    Abstract: Many economists have recently tried to explain the diverse levels of economic development of countries by studying their trajectories during past eras and in recent history. Special attention has been given to the influences on contemporary societies of relevant developments in prehistory and more particularly, those arising from the Neolithic revolution, i.e. the transition from foraging to farming. This transition from simple to complex hunting and gathering and then to farming is a sequence couched in social evolutionary terms. It suggests a pattern of progressive development resulting in increasing cultural complexity. In this evolutionary scheme, simple hunter-gatherers develop into complex hunters and collectors, whose critical economic decisions are a consequence of climatic changes that inevitably lead them to irreversibly adopt agriculture. Although this pattern of development is widely accepted, we challenge it. Studies of past and recent hunting and gathering societies show an incredible diversity of human social organization through time. Similarly, the various centers where agriculture started during the Neolithic period display great diversity in terms of their genesis, nature and consequences. The nature of the spread of agriculture from the Levant to Europe displays diversity. Demic diffusion and cultural diffusion were both present, and generated a variety of diffusion processes. This diversity of human societies is not easily accounted for by social evolutionary processes; indeed, people’s understanding of the world directly influences the economic decisions they make. The development of agriculture eventually generated an economic surplus. This (combined with increasing social and economic inequalities), another feature of the Neolithic revolution, led to economic growth and therefore to the long-term dominance of agropastoralists societies. Inequality (the appropriation by dominant classes of the economic surplus generated by agropastoralism and by stemming economic developments) was therefore a necessary early condition for increasing the chances of the survival and development of these societies; otherwise they would all have been caught in the Malthusian trap.

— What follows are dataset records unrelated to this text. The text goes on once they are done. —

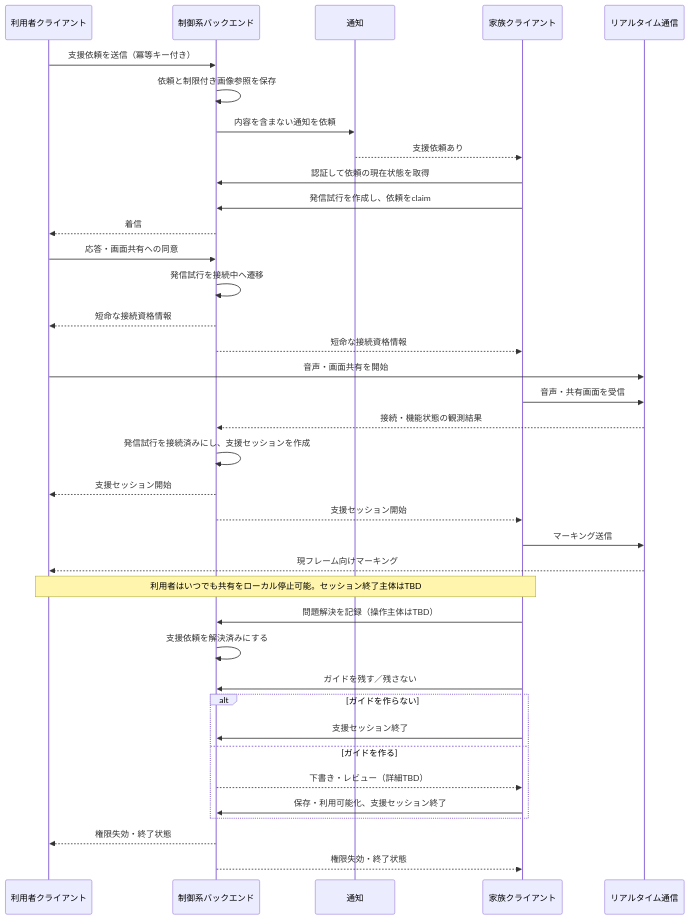
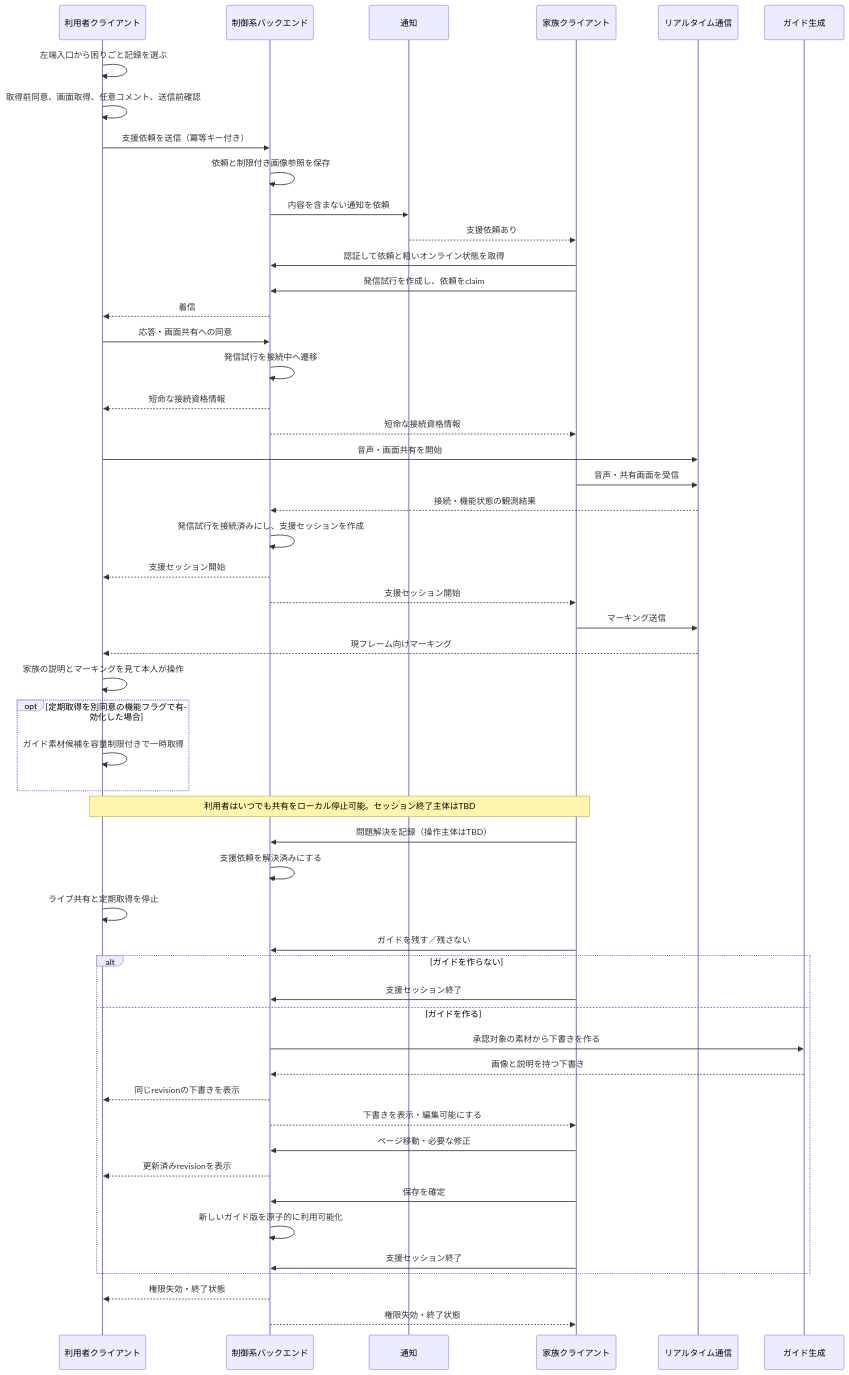
One commit to kakuraccho/mite changed the second of 3 diagrams in docs/tech-specification.md. Above: the diagram before and after it, drawn with Mermaid. The commit also changed other lines of this file, not shown here.

````diff
--- a/docs/tech-specification.md
+++ b/docs/tech-specification.md
@@ -169,40 +220,55 @@
 ```mermaid
 sequenceDiagram
     participant U as 利用者クライアント
     participant B as 制御系バックエンド
     participant N as 通知
     participant F as 家族クライアント
     participant R as リアルタイム通信
+    participant G as ガイド生成
 
+    U->>U: 左端入口から困りごと記録を選ぶ
+    U->>U: 取得前同意、画面取得、任意コメント、送信前確認
     U->>B: 支援依頼を送信（冪等キー付き）
     B->>B: 依頼と制限付き画像参照を保存
     B->>N: 内容を含まない通知を依頼
     N-->>F: 支援依頼あり
-    F->>B: 認証して依頼の現在状態を取得
+    F->>B: 認証して依頼と粗いオンライン状態を取得
     F->>B: 発信試行を作成し、依頼をclaim
     B-->>U: 着信
     U->>B: 応答・画面共有への同意
     B->>B: 発信試行を接続中へ遷移
     B-->>U: 短命な接続資格情報
     B-->>F: 短命な接続資格情報
     U->>R: 音声・画面共有を開始
     F->>R: 音声・共有画面を受信
     R-->>B: 接続・機能状態の観測結果
     B->>B: 発信試行を接続済みにし、支援セッションを作成
     B-->>U: 支援セッション開始
     B-->>F: 支援セッション開始
     F->>R: マーキング送信
     R-->>U: 現フレーム向けマーキング
+    U->>U: 家族の説明とマーキングを見て本人が操作
+    opt 定期取得を別同意の機能フラグで有効化した場合
+        U->>U: ガイド素材候補を容量制限付きで一時取得
+    end
     Note over U,F: 利用者はいつでも共有をローカル停止可能。セッション終了主体はTBD
     F->>B: 問題解決を記録（操作主体はTBD）
     B->>B: 支援依頼を解決済みにする
+    U->>U: ライブ共有と定期取得を停止
     F->>B: ガイドを残す／残さない
     alt ガイドを作らない
         F->>B: 支援セッション終了
     else ガイドを作る
-        B-->>F: 下書き・レビュー（詳細TBD）
-        F->>B: 保存・利用可能化、支援セッション終了
+        B->>G: 承認対象の素材から下書きを作る
+        G-->>B: 画像と説明を持つ下書き
+        B-->>U: 同じrevisionの下書きを表示
+        B-->>F: 下書きを表示・編集可能にする
+        F->>B: ページ移動・必要な修正
+        B-->>U: 更新済みrevisionを表示
+        F->>B: 保存を確定
+        B->>B: 新しいガイド版を原子的に利用可能化
+        F->>B: 支援セッション終了
     end
     B-->>U: 権限失効・終了状態
     B-->>F: 権限失効・終了状態
 ```
````
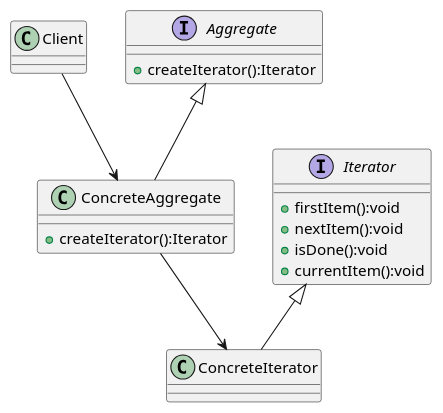
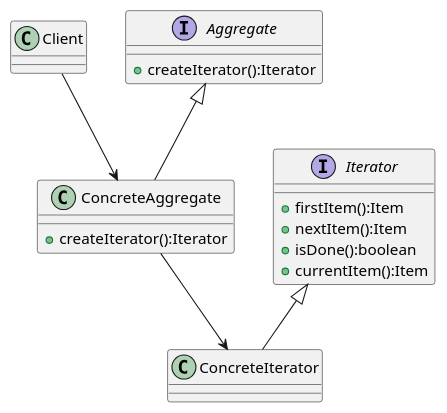
The diagram in src/main/java/com/sda/patterns/behavioral/iterator/iterator.puml (cosminbucur/sda-clean-code), drawn with PlantUML before and after one commit. The commit also changed 252 other files, not shown here.

```diff
--- a/src/main/java/com/sda/patterns/behavioral/iterator/iterator.puml
+++ b/src/main/java/com/sda/patterns/behavioral/iterator/iterator.puml
@@ -1,28 +1,28 @@
 @startuml
 
 class Client
 
 interface Aggregate {
 +createIterator():Iterator
 }
 
 class ConcreteAggregate {
 +createIterator():Iterator
 }
 
 interface Iterator {
-+firstItem():void
-+nextItem():void
-+isDone():void
-+currentItem():void
++firstItem():Item
++nextItem():Item
++isDone():boolean
++currentItem():Item
 }
 
 class ConcreteIterator {
 }
 
 Aggregate <|-- ConcreteAggregate
 Iterator <|-- ConcreteIterator
 ConcreteAggregate --> ConcreteIterator
 Client --> ConcreteAggregate
 
 @enduml
```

    Keywords: hunter-gatherers, agriculture, Neolithic transition, demic diffusion, imitation, economic surplus, social and economic inequalities, social evolutionary theory., Community/Rural/Urban Development, Crop Production/Industries, Land Economics/Use, N00, N5, O10, Q10,
    Date: 2014–04
    URL: http://d.repec.org/n?u=RePEc:ags:uqseee:168375&r=his
  5. By: Pedro Cezar Dutra Fonseca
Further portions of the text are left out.